Wednesday, January 28, 2015

A Noble Paradise by James Crawford

click to purchase

“Would you be willing to destroy David to get the children back? An accusation can work wonders.” “At this point I’d be willing to do or say anything. But what if he fights it and they realize the accusations aren’t true? Couldn’t I get into trouble?” “That’s the beauty of it. No one’s going to come back and investigate whether you lied. The court dockets are too full for that. What’ve you got to lose?” So begins the chain of events that turns a single dad’s idyllic home into an agony of solitude. Shattered by the accusation, David must fight shame and dejection to win his children back as his life crumbles around him. Based in part on the author’s personal experiences, the novel reminds us that unselfish love between parent and child is a treasure worth fighting for. James Crawford is also the author of Mariner Valley, Seed of Aldebaran, and books in other genres. He lives in Charleston, SC and can be reached at “…never tedious or self-indulgent… may ring true for many readers.” – Kirkus Reviews “… a timeless story made fresh and new… ” – D. Donovan, eBook Reviewer, Midwest Book Review “… a very fine novel! Highly recommended.” – Grady Harp, Author WAR SONGS, Art Historian for PoetsArtists, Art of Man, Vitruvian Lens
  • Paperback: 386 pages
  • Publisher: CreateSpace Independent Publishing Platform (December 4, 2014)
  • Language: English
  • ISBN-10: 1503394964
  • ISBN-13: 978-1503394964

  • About the Author

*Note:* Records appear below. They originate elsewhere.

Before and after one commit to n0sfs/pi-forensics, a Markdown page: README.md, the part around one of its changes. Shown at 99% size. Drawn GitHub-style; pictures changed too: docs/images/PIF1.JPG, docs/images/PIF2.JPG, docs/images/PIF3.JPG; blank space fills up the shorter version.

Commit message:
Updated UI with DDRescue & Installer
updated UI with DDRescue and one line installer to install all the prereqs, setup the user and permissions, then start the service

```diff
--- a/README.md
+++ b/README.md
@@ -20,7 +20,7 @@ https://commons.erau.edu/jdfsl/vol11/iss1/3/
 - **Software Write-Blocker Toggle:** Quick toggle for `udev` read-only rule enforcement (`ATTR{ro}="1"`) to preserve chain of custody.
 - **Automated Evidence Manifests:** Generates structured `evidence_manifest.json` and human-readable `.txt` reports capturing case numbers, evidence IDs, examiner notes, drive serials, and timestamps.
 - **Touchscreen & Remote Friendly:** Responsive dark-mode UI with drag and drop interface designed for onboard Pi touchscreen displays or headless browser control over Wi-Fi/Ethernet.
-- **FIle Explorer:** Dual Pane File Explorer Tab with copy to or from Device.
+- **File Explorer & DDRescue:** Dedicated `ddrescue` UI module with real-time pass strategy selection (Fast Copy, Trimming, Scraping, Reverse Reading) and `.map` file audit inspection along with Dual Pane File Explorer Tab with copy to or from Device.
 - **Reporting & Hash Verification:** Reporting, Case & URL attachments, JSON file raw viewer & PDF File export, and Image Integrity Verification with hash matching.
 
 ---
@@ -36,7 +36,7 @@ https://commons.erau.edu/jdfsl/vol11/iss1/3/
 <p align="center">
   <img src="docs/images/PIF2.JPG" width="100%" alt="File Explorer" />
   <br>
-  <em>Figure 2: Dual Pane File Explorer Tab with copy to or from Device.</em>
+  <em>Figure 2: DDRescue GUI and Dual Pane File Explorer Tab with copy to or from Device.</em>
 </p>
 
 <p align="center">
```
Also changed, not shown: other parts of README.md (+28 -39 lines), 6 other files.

    James Crawford started writing at the age of 11 after reading the novel 'Jaws.' He writes, "I was greatly impressed with its emotional power. I started my own book, but novel writing requires more discipline than I possessed at 11 years old!” He wrote sporadically over the next 15 years or so until he saw the movie ‘The Abyss’ in 1989. “Again I was impressed by the emotional strength of the film and it rekindled in me the desire to write.” This time he stuck with it and wrote 'The Kraken,' a modern '20,000 Leagues' story, completing the 1st draft in 1992. He pushed on with Seed of Aldebaran, a futuristic story of a killer virus loose on a remote space station. As the books were still not up to professional standards, he skipped the publishing route and completed his next novel 'Mariner Valley,' a story of a police manhunt on Mars, in 1996. "By that time I had become a single dad and the pressures of that important task pushed the writing to one side." By 2000 he was remarried and decided to try his luck with on-demand publishing, releasing 'Mariner Valley' in 2001. “During this period I took time out from novels to focus on family, home, and work concerns. I only had time to write poetry and short stories, but it was good discipline. I started writing sci-fi again in 2006. By that time the Amazon and Kindle phenomenon were in full swing and I wanted to take advantage of it.” One of his books in another genre became a great success, selling thousands online. He revised 'Mariner Valley' and released it in 2012. “A better novel by far,” he writes. James knew he could make a successful career out of writing his sci-fi adventure novels, but there was one novel he wanted to write while he still had his day job. “I wanted to write 'A Noble Paradise' while still living the life of an industrial mechanic in a paper mill, while the sights and sounds and frustrations were still fresh to me. As for recreating the setting and emotions of my single dad years, I turned to my daily journal, which I have been keeping faithfully since 1995. There I documented all of the events as they happened, as well as the thoughts and emotions I experienced. Fortunately, my writing ability has progressed to the point where it could successfully tackle such a sensitive and difficult topic.” 'A Noble Paradise' is scheduled for release in early December of 2014. “I’m grateful to Amazon and Kindle for the opportunity!” He can be reached at
    James Crawford. A great parent. Fight for the family. Perfect book. A larger paperback, but well worth the read!


    No comments:

    Post a Comment